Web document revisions

★ ★ ★ ★ ★ ★ ★

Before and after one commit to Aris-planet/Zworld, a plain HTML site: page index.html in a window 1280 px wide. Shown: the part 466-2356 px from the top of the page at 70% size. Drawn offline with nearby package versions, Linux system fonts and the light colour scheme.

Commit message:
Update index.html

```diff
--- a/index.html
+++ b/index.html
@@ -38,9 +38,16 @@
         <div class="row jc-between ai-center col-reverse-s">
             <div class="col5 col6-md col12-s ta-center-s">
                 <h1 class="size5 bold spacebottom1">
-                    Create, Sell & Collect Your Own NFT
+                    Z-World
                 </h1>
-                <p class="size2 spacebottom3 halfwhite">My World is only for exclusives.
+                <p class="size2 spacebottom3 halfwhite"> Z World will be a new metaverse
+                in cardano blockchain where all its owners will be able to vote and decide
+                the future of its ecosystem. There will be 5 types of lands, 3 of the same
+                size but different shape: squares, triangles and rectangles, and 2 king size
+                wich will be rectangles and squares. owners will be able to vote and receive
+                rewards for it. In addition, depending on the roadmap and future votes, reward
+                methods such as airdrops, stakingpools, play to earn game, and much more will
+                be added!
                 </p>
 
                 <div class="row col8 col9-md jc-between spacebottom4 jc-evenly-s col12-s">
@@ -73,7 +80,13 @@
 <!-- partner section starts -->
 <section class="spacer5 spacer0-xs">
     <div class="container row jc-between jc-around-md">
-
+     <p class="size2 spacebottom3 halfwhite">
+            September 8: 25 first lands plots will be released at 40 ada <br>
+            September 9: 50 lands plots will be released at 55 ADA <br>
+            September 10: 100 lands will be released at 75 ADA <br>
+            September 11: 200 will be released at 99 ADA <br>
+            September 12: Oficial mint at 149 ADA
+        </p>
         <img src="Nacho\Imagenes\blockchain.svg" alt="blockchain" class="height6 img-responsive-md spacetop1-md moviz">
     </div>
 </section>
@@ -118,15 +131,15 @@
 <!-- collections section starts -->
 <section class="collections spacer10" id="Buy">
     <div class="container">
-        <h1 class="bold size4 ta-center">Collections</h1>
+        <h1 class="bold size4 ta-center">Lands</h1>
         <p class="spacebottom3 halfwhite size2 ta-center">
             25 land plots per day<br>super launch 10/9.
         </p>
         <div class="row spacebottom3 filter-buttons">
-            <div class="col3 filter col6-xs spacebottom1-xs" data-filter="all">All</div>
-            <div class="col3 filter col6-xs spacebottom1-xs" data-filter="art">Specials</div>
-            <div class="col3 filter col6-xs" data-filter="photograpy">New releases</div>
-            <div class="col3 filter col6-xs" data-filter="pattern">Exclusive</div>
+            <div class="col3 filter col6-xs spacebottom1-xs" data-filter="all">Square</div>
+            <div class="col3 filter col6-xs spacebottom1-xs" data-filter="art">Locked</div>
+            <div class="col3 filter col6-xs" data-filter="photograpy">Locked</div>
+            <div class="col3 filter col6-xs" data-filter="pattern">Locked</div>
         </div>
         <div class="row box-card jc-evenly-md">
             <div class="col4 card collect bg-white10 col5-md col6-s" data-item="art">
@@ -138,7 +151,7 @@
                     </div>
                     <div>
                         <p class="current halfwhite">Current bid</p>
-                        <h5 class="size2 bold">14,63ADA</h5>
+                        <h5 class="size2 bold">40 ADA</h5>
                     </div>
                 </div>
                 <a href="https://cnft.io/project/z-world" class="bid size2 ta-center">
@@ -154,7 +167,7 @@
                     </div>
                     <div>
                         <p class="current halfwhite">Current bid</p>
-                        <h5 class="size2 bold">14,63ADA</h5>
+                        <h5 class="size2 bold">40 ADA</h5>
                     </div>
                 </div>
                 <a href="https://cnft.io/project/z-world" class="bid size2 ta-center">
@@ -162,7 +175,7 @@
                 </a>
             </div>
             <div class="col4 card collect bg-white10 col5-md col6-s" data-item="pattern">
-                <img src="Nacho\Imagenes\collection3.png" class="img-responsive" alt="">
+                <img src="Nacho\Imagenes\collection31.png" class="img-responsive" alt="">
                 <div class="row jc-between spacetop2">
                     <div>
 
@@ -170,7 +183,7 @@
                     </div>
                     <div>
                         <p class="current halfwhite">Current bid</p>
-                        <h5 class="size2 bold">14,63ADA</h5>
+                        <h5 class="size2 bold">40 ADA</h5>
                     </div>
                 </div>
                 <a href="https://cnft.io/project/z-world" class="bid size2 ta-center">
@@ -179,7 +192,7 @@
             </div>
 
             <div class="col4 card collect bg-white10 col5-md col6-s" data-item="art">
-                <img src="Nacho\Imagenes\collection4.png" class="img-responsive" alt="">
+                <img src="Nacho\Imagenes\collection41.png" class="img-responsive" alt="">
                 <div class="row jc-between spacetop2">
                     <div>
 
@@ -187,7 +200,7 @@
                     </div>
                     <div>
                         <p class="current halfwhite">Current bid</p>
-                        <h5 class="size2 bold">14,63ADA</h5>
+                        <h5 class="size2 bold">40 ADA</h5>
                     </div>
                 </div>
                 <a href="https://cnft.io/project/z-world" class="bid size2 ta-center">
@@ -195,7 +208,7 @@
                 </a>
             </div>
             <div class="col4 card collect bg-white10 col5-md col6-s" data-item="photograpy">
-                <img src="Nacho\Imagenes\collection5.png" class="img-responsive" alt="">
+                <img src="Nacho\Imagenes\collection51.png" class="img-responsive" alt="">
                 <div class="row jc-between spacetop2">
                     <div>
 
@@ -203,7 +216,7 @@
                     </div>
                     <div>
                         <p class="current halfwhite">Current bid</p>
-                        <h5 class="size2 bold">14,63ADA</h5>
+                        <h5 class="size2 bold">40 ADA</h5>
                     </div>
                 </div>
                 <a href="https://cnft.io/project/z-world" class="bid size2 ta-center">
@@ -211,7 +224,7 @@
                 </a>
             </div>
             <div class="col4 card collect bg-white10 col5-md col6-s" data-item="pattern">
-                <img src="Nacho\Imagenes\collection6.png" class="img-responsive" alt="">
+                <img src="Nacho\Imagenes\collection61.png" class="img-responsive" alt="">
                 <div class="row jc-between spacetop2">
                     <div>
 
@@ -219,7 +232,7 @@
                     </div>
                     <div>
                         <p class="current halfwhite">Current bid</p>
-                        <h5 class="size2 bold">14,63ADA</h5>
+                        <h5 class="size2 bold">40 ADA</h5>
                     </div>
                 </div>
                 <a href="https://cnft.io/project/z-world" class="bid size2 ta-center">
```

★ ★ ★ ★ ★ ★ ★

When a line in the data contains "container", return it as written.

SOLUTION BELOW –
     <div class="container row jc-between jc-around-md">
     <div class="container">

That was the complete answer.